Around 20 protesters staged a rally at the Hong Kong government headquarters in Admiralty on Friday, calling for better regulation of labour conditions for foreign domestic workers.

The march was led by the Asian Migrants Coordinating Body and marked International Women’s Day.

Photo: Asian Migrants Coordinating Body.

“The practice of modern slavery [is] more alive since the Hong Kong government refuses to regulate working hours and rest hours for migrant domestic workers,” campaigner Sringatin told HKFP. “Migrant domestic workers, as women, as workers and part of the workforce in Hong Kong, are still treated like foreigners, lower class [citizens] and are isolated from society.”

Among the key demands was to increase domestic workers’ minimum wage from HK$4,520 to HK$5,500, the monthly food allowance if the helper is not eating with the employer from HK$1,075 to HK$2,500, to enact laws to ensure decent accommodation, 11 hours of uninterrupted rest for two consecutive working days and three meal breaks per day, and to prosecute recruitment agencies who collect illegal fees and overcharge domestic workers.

Eni Lestari (centre-right). Photo: Asian Migrants Coordinating Body.

The group also condemned local authorities for failing to ratify the United Nation’s International Labour Organisation Convention No. 189 on domestic workers, which protects the rights of domestic workers across the world.

Representatives from the League of Social Democrats and the International Migrants Alliance also attended the demonstration, according to local media.

There were 369,651 foreign domestic workers living in Hong Kong at the end of 2017, with the number set to rise to 600,000 by 2047, according to the government.

Jennifer Creery

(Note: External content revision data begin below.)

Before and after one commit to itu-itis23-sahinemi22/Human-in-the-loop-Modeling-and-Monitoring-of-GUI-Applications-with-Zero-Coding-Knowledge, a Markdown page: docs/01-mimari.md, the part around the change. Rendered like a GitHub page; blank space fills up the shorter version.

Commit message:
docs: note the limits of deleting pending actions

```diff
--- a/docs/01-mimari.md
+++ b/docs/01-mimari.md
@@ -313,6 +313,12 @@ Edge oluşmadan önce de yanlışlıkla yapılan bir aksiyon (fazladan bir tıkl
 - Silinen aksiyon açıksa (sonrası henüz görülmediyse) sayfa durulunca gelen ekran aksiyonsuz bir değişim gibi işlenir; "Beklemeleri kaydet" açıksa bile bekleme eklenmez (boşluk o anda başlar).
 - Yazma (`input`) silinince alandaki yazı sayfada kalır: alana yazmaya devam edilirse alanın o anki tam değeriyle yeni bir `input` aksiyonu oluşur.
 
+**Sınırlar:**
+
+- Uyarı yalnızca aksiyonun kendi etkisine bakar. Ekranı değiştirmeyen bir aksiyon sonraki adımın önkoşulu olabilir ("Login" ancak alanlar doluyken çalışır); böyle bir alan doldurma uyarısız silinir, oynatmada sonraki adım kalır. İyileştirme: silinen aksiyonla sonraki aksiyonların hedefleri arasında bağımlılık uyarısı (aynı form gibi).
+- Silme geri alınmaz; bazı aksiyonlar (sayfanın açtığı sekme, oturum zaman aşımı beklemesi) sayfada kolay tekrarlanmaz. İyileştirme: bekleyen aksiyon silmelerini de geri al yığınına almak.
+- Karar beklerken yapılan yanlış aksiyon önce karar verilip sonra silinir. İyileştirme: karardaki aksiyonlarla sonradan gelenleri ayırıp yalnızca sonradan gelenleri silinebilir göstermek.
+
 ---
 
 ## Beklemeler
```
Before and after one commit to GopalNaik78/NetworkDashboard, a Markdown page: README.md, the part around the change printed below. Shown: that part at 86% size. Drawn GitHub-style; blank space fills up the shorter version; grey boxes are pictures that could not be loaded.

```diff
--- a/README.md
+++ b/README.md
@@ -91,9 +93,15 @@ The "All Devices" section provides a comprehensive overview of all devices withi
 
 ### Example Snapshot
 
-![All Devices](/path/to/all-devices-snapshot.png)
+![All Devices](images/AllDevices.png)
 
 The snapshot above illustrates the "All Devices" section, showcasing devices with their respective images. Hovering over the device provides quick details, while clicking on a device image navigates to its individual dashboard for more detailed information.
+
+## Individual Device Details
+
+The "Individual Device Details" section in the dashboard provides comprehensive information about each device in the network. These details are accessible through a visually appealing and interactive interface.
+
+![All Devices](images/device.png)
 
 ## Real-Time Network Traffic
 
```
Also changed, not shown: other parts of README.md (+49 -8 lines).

Jennifer Creery is a Hong Kong-born British journalist, interested in minority rights and urban planning. She holds a BA in English at King's College London and has studied Mandarin at National Taiwan University.